▶ [Exercise aim]: Each line of the records below that holds "Game" should be copied out.
== Provided records ==
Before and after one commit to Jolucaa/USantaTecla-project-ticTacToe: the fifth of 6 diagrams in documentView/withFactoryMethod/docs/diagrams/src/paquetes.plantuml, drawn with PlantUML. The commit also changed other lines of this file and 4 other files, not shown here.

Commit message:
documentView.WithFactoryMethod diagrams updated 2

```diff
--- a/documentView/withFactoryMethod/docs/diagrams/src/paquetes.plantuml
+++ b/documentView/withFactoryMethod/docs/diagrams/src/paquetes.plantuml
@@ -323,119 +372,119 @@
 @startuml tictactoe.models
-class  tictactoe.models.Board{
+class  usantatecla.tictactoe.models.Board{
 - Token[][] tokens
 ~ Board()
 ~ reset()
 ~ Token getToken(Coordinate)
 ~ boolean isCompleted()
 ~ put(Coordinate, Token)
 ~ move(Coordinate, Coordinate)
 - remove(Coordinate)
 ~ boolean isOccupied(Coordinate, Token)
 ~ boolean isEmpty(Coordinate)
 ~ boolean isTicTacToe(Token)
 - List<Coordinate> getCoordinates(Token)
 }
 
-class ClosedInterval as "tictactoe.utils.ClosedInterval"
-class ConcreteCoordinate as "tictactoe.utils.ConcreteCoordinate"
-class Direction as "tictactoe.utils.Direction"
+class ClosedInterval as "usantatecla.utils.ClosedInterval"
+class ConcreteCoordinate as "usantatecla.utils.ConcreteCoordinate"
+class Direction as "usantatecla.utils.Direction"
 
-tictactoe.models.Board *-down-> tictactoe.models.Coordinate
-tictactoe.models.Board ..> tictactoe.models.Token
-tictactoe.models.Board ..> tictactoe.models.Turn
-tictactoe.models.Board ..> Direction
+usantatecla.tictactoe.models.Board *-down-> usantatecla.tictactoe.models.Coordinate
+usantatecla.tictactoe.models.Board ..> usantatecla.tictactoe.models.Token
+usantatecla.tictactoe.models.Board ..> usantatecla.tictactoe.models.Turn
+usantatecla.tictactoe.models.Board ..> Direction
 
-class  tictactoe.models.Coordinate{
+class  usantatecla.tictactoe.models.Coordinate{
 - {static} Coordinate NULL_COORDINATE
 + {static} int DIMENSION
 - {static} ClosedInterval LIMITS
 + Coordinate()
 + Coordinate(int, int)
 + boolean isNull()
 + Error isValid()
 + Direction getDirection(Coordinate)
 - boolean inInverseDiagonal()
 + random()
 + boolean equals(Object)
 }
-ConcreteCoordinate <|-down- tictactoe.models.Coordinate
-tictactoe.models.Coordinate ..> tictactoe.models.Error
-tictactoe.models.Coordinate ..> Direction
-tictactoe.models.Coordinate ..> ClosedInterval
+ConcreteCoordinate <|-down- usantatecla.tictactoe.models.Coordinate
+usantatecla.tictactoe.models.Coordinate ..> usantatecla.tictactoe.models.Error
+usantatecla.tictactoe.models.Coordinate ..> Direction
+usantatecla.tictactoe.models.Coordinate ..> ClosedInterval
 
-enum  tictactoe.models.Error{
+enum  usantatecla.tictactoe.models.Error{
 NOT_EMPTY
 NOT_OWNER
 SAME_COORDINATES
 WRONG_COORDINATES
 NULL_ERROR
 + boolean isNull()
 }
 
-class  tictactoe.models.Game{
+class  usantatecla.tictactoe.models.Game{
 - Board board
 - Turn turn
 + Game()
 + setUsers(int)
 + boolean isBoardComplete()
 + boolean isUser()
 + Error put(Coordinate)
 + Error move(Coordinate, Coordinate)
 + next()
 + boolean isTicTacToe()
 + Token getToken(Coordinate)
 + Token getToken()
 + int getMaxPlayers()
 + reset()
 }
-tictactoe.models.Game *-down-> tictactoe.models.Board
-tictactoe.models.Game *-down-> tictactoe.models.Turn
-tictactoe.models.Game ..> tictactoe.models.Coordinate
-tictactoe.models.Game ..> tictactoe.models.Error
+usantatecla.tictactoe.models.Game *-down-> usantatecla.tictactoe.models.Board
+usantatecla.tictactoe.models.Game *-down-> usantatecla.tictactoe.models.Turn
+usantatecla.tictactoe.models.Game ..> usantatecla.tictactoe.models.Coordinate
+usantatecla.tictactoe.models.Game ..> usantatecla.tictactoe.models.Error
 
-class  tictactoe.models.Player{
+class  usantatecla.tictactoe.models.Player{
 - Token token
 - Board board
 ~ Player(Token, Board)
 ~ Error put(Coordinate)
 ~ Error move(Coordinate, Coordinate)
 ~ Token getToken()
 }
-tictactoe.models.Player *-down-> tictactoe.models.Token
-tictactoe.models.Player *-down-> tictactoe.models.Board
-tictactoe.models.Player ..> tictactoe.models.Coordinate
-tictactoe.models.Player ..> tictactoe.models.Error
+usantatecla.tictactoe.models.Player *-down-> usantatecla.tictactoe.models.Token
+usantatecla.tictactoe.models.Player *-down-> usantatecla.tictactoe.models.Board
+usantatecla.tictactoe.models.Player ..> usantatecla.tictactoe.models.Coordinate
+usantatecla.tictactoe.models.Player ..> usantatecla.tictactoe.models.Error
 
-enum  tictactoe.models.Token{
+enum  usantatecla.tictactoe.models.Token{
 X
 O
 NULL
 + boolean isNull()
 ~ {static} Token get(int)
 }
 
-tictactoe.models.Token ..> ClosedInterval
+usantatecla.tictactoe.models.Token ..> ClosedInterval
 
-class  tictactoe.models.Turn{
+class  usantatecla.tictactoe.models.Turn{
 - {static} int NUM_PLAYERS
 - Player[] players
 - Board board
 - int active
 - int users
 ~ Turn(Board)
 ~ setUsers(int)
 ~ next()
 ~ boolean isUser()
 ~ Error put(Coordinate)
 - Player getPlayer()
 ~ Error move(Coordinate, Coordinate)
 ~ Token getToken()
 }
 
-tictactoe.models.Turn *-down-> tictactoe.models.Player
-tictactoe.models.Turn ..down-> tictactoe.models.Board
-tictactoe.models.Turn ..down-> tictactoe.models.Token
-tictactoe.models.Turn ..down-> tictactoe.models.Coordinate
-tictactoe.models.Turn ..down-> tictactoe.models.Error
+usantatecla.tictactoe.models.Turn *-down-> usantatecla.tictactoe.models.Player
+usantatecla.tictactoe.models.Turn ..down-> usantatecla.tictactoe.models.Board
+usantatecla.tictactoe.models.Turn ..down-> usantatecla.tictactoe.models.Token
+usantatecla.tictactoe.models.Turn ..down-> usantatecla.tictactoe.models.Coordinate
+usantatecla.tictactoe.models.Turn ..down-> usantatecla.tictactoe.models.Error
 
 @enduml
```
===
▶ [Exercise output]:
-class  tictactoe.models.Game{
+class  usantatecla.tictactoe.models.Game{
 + Game()
-tictactoe.models.Game *-down-> tictactoe.models.Board
-tictactoe.models.Game *-down-> tictactoe.models.Turn
-tictactoe.models.Game ..> tictactoe.models.Coordinate
-tictactoe.models.Game ..> tictactoe.models.Error
+usantatecla.tictactoe.models.Game *-down-> usantatecla.tictactoe.models.Board
+usantatecla.tictactoe.models.Game *-down-> usantatecla.tictactoe.models.Turn
+usantatecla.tictactoe.models.Game ..> usantatecla.tictactoe.models.Coordinate
+usantatecla.tictactoe.models.Game ..> usantatecla.tictactoe.models.Error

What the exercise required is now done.